What the task asks: The response should contain all of the records, copied exactly, and none of the images.

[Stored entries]
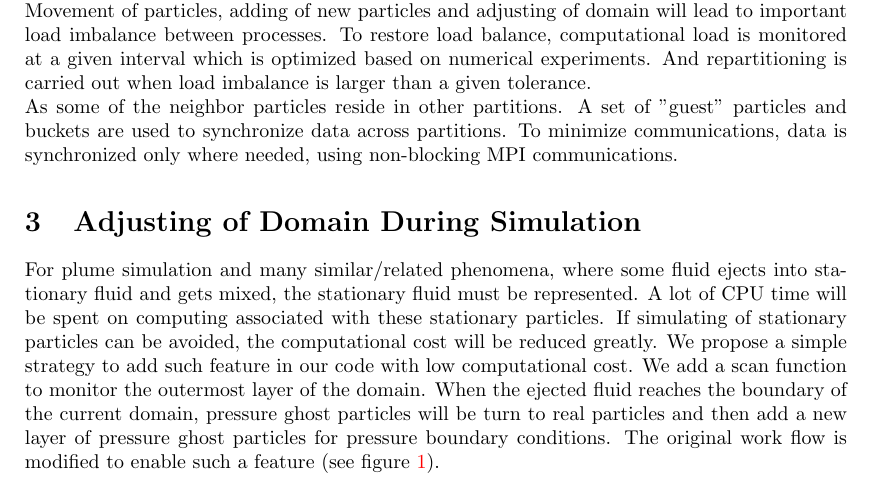
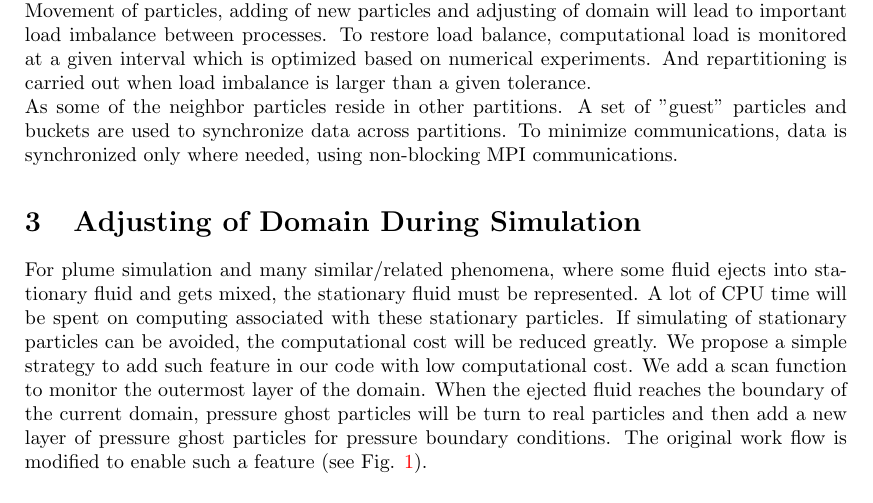
Before and after one commit to Cxb1993/IHPCES, a LaTeX paper (IHPCES_submit.tex): part of page 6 of 10, cut so that both start at the same text. Compiled offline with pdfLaTeX.

Commit message:
second commit

```diff
--- a/IHPCES_submit.tex
+++ b/IHPCES_submit.tex
@@ -243,7 +243,7 @@ As some of the neighbor particles reside in other partitions. A set of "guest" p
 \section{Adjusting of Domain During Simulation}
 For plume simulation and many similar/related phenomena, where some fluid ejects into stationary fluid and gets mixed, the stationary fluid must be represented.
 A lot of CPU time will be spent on computing associated with these stationary particles. If simulating of stationary particles can be avoided, the computational cost will be reduced greatly.
-We propose a simple strategy to add such feature in our code with low computational cost. We add a scan function to monitor the outermost layer of the domain. When the ejected fluid reaches the boundary of the current domain, pressure ghost particles will be turn to real particles and then add a new layer of pressure ghost particles for pressure boundary conditions. The original work flow is modified to enable such a feature (see figure \ref{fig:Work_flow}).\\
+We propose a simple strategy to add such feature in our code with low computational cost. We add a scan function to monitor the outermost layer of the domain. When the ejected fluid reaches the boundary of the current domain, pressure ghost particles will be turn to real particles and then add a new layer of pressure ghost particles for pressure boundary conditions. The original work flow is modified to enable such a feature (see Fig. \ref{fig:Work_flow}).\\
 A involved-flag is added to particle class to distinguish different states of involvement. Particles are categorized into three groups based on the value of the involved-flag: involved, potentially involved, and not involved. The involved particles are particles that have already been affected by the mixing. The potentially involved particles are particles that have not been involved in mixing but are adjacent to involved particles and will thus be involved in the near future.
 All communication and computation associated with uninvolved particles can be ignored. That is to say, only potential involved and involved particles need to be simulated.
 As simulation progresses, the ejected fluid will reach larger area and more and more particles will be influenced. When originally stationary air is influenced by erupted material, the mass fraction of the erupted material will increase from zero to a positive value. So we can determine whether a particle should turn to involved based on whether the mass fraction of that particle is larger than a given threshold ($10^{-5} $ in our simulation) or not. Other physical properties, like velocity, can also serve as alternative "swich criterias".\\
```
Also changed, not shown: IHPCES_submit.pdf, IHPCES_submit.tex (2 more changed lines).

Response:
Before and after one commit to Cxb1993/IHPCES, a LaTeX paper (IHPCES_submit.tex): part of page 6 of 10, cut so that both start at the same text. Compiled offline with pdfLaTeX.

Commit message:
second commit

```diff
--- a/IHPCES_submit.tex
+++ b/IHPCES_submit.tex
@@ -243,7 +243,7 @@ As some of the neighbor particles reside in other partitions. A set of "guest" p
 \section{Adjusting of Domain During Simulation}
 For plume simulation and many similar/related phenomena, where some fluid ejects into stationary fluid and gets mixed, the stationary fluid must be represented.
 A lot of CPU time will be spent on computing associated with these stationary particles. If simulating of stationary particles can be avoided, the computational cost will be reduced greatly.
-We propose a simple strategy to add such feature in our code with low computational cost. We add a scan function to monitor the outermost layer of the domain. When the ejected fluid reaches the boundary of the current domain, pressure ghost particles will be turn to real particles and then add a new layer of pressure ghost particles for pressure boundary conditions. The original work flow is modified to enable such a feature (see figure \ref{fig:Work_flow}).\\
+We propose a simple strategy to add such feature in our code with low computational cost. We add a scan function to monitor the outermost layer of the domain. When the ejected fluid reaches the boundary of the current domain, pressure ghost particles will be turn to real particles and then add a new layer of pressure ghost particles for pressure boundary conditions. The original work flow is modified to enable such a feature (see Fig. \ref{fig:Work_flow}).\\
 A involved-flag is added to particle class to distinguish different states of involvement. Particles are categorized into three groups based on the value of the involved-flag: involved, potentially involved, and not involved. The involved particles are particles that have already been affected by the mixing. The potentially involved particles are particles that have not been involved in mixing but are adjacent to involved particles and will thus be involved in the near future.
 All communication and computation associated with uninvolved particles can be ignored. That is to say, only potential involved and involved particles need to be simulated.
 As simulation progresses, the ejected fluid will reach larger area and more and more particles will be influenced. When originally stationary air is influenced by erupted material, the mass fraction of the erupted material will increase from zero to a positive value. So we can determine whether a particle should turn to involved based on whether the mass fraction of that particle is larger than a given threshold ($10^{-5} $ in our simulation) or not. Other physical properties, like velocity, can also serve as alternative "swich criterias".\\
```
Also changed, not shown: IHPCES_submit.pdf, IHPCES_submit.tex (2 more changed lines).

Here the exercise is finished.